There is no fabric at Calbourne church which can be confidently dated to before the 13thc. However, there is pictorial evidence for the existence of two round headed external doorways before the restoration by Livesay between 1838 and 1842. An illustration of the S side of the church by Englefield in 1802 (reproduced in Stone, 1891) includes a hood-moulded doorway in the S wall of the S aisle. This wall has been refaced, probably during Livesay’s restoration, and the inside of the wall is now plastered over. Tomkins published a view of the church from the north west showing a hood moulded doorway in the north wall of the former north transept, which was rebuilt as the ‘Simeon Chapel’ by Livesay (Tomkins, 1796). Cox commented: 'The font is well worth attention. It is generally described as Early English, and the bowl is octagonal. But in my mind it is of late or Transitional Norman. It was undoubtedly in the first instance square in the bowl, and has had the angles chopped off, possibly in 1842, to improve it into an octagon; thereby destroying the arcading and other rude patterns with which the four faces had originally been carved’ (Cox, 1911, 51). A Romanesque font of similar form at Milborne Port in Somerset received similar treatment at sometime between 1839 and 1888 (Fanning and Wray, 2016, 20). The original design of the east face of the Calbourne font would appear to have been something akin to the double disc in Pictish stone sculpture.

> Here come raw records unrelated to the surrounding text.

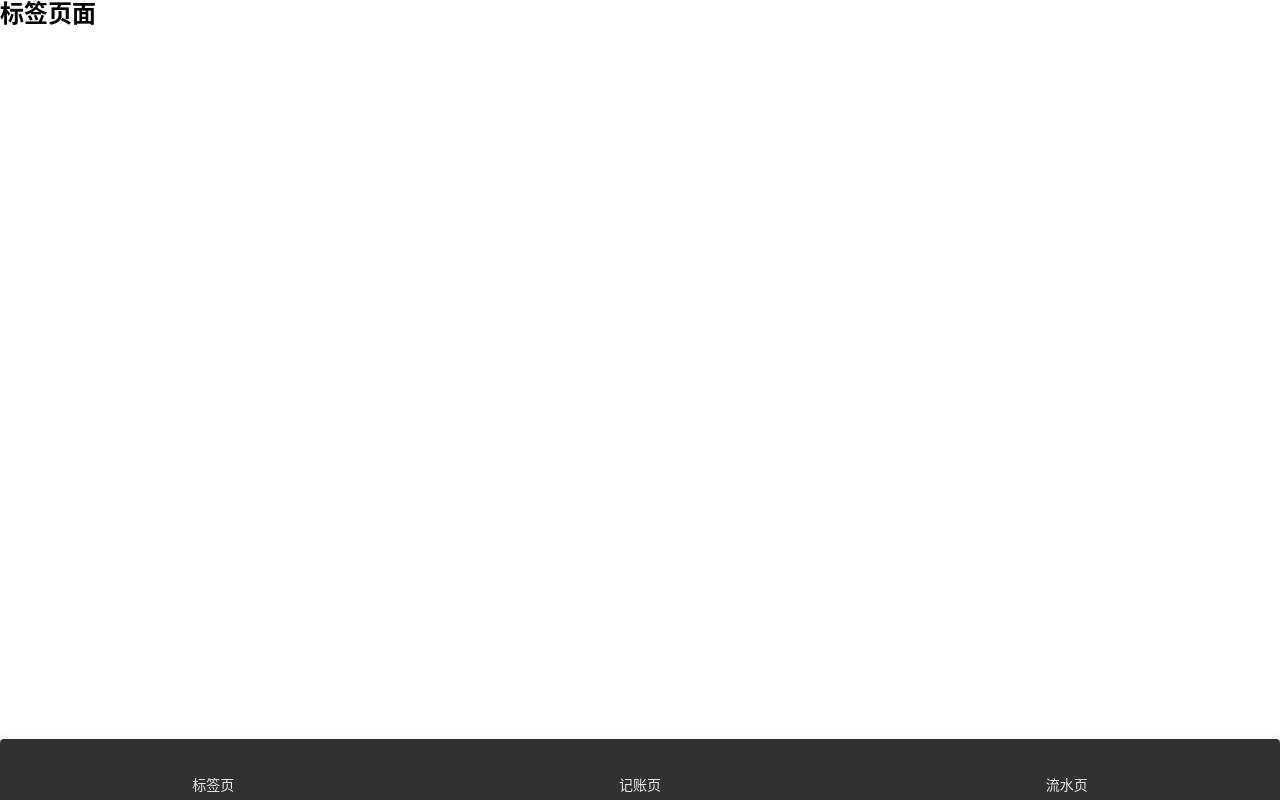
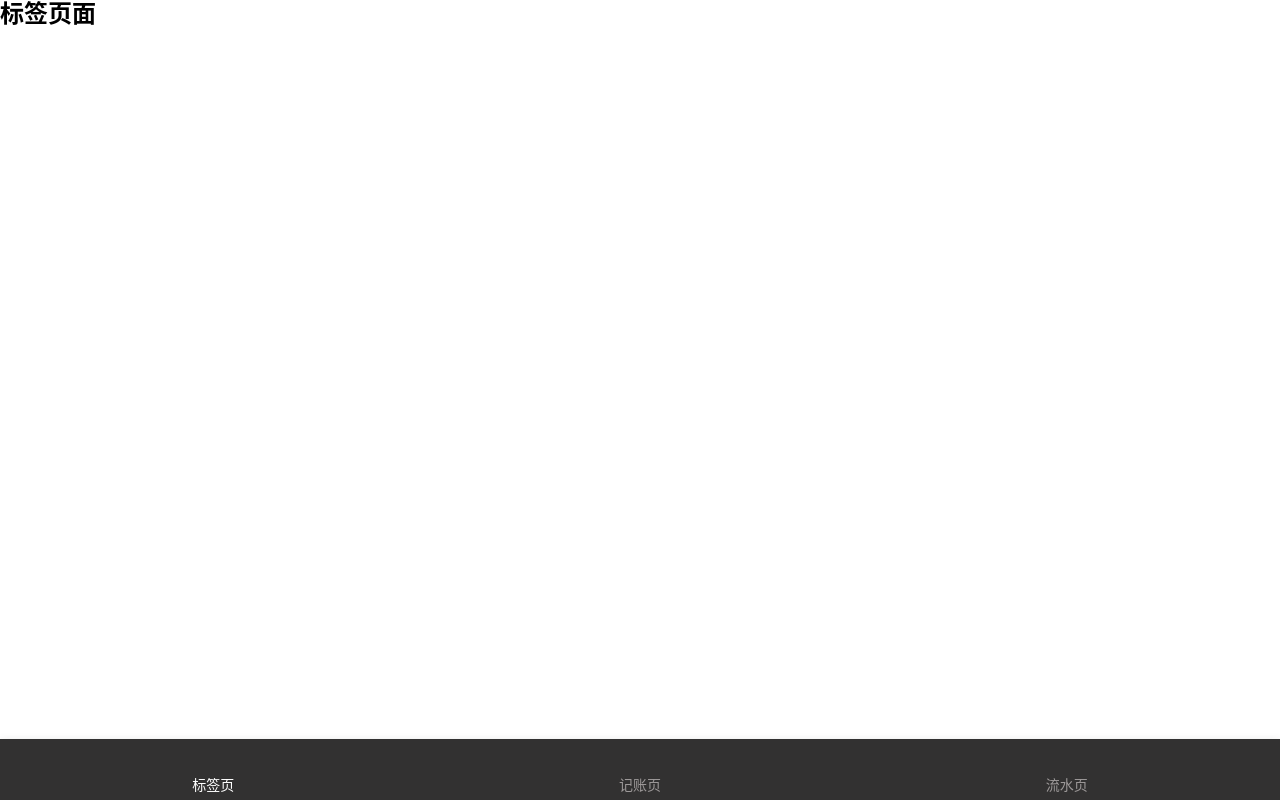
Before and after one commit to jgorijinal/morneyReact, a React app: page /#/tags in a window 1280 px wide. Built offline with nearby package versions, Linux system fonts and the light colour scheme.

Commit message:
添加activeClassName

```diff
--- a/src/App.tsx
+++ b/src/App.tsx
@@ -3,6 +3,7 @@ import {HashRouter as Router, Switch, Route, Link, Redirect} from 'react-router-
 import Money from 'views/Money';
 import Tags from 'views/Tags';
 import Statistic from 'views/Statistic';
+import NoMatch from 'views/NoMatch';
 
 function App() {
   return (
@@ -25,13 +26,7 @@ function App() {
     </Router>
   );
 }
-function NoMatch(){
-  return (
-    <div>
-      {'页面不存在哦 , 你丫输入的什么鬼东西!'}
-    </div>
-  )
-}
+
 
 
 export default App;
--- a/src/components/Nav.tsx
+++ b/src/components/Nav.tsx
@@ -1,16 +1,13 @@
 import styled from 'styled-components';
-import {Link} from 'react-router-dom';
+import {Link,NavLink} from 'react-router-dom';
 import React from 'react';
 import Icon from './Icon';
 
 const NavWrapper = styled.nav`
-  border-top-left-radius: 4px;
-  border-top-right-radius: 4px;
   background: rgba(30, 29, 29, 0.91);
-  color: #eae8e8;
+  color: #9d9999;
   box-shadow: rgba(99, 99, 99, 0.2) 0px 2px 8px 0px;
   display: flex;
-
   a {
     width: 33.3333333%;
     display: flex;
@@ -19,6 +16,10 @@ const NavWrapper = styled.nav`
     justify-content: center;
     align-items: center;
     padding: 6px 0;
+
+    &.selected {
+      color: white;
+    }
 
     svg {
       margin-bottom: 4px;
@@ -29,9 +30,9 @@ const NavWrapper = styled.nav`
 const Nav = () => {
   return (
     <NavWrapper>
-          <Link  to="/tags"><Icon name={'biaoqian'}/>标签页</Link>
-          <Link  to="/money"><Icon name={'money'}/>记账页</Link>
-          <Link  to="/statistic"><Icon name={'liushui'}/>流水页</Link>
+          <NavLink to="/tags" activeClassName="selected"><Icon name={'biaoqian'}/>标签页</NavLink>
+          <NavLink  to="/money" activeClassName="selected"><Icon name={'money'}/>记账页</NavLink>
+          <NavLink  to="/statistic" activeClassName="selected"><Icon name={'liushui'}/>流水页</NavLink>
     </NavWrapper>
   );
 };
--- /dev/null
+++ b/src/views/NoMatch.tsx
@@ -0,0 +1,10 @@
+import React from 'react';
+
+function NoMatch(){
+  return (
+    <div>
+      {'页面不存在哦 , 你丫输入的什么鬼东西!'}
+    </div>
+  )
+}
+export default NoMatch
```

Bede, Historia ecclesiastica gentis Anglorum, ed. & trans. B. Colgrave & R. A. B. Mynors, Bede's The Ecclesiastical History of the English People, OMT, Oxford, 1969.

J. C. Cox, Isle of Wight: its Churches and Religious Houses, George Allen and Sons, London, 1911.

J. Fanning and L. Wray, A short history of the church of St John the Evangelist Milborne Port, Milborne Port History and Hertiage Group Booklet Number 1, 2016.

H. P. R. Finberg, The Early Charters of Wessex, Leicester, 1964.

D. W. Lloyd and N. Pevsner, The Buildings of England: Isle of Wight, Yale University Press, New Haven and London, 2006.

J. Margham, ‘The Anglo-Saxon Charter Bounds of the Isle of Wight, part 1: The West Medine’, Proceedings of the Isle Wight Natural History and Archaeological Society 21, 2006, 77-106.

W. Page (ed.), The Victoria History of the Counties of England: Hampshire and the Isle of Wight 5. Constable, London, 1912.

P. G. Stone, The Architectural Antiquities of the Isle of Wight, volume 2, The West Medine, privately published, 1891.

C. Tomkins, A Tour to the Isle of Wight, volume 2, Kearsley, London, 1796.

A. Williams and R.W.H. Erskine (eds.), The Hampshire Domesday, Alecto Historical Editions, London, 1989.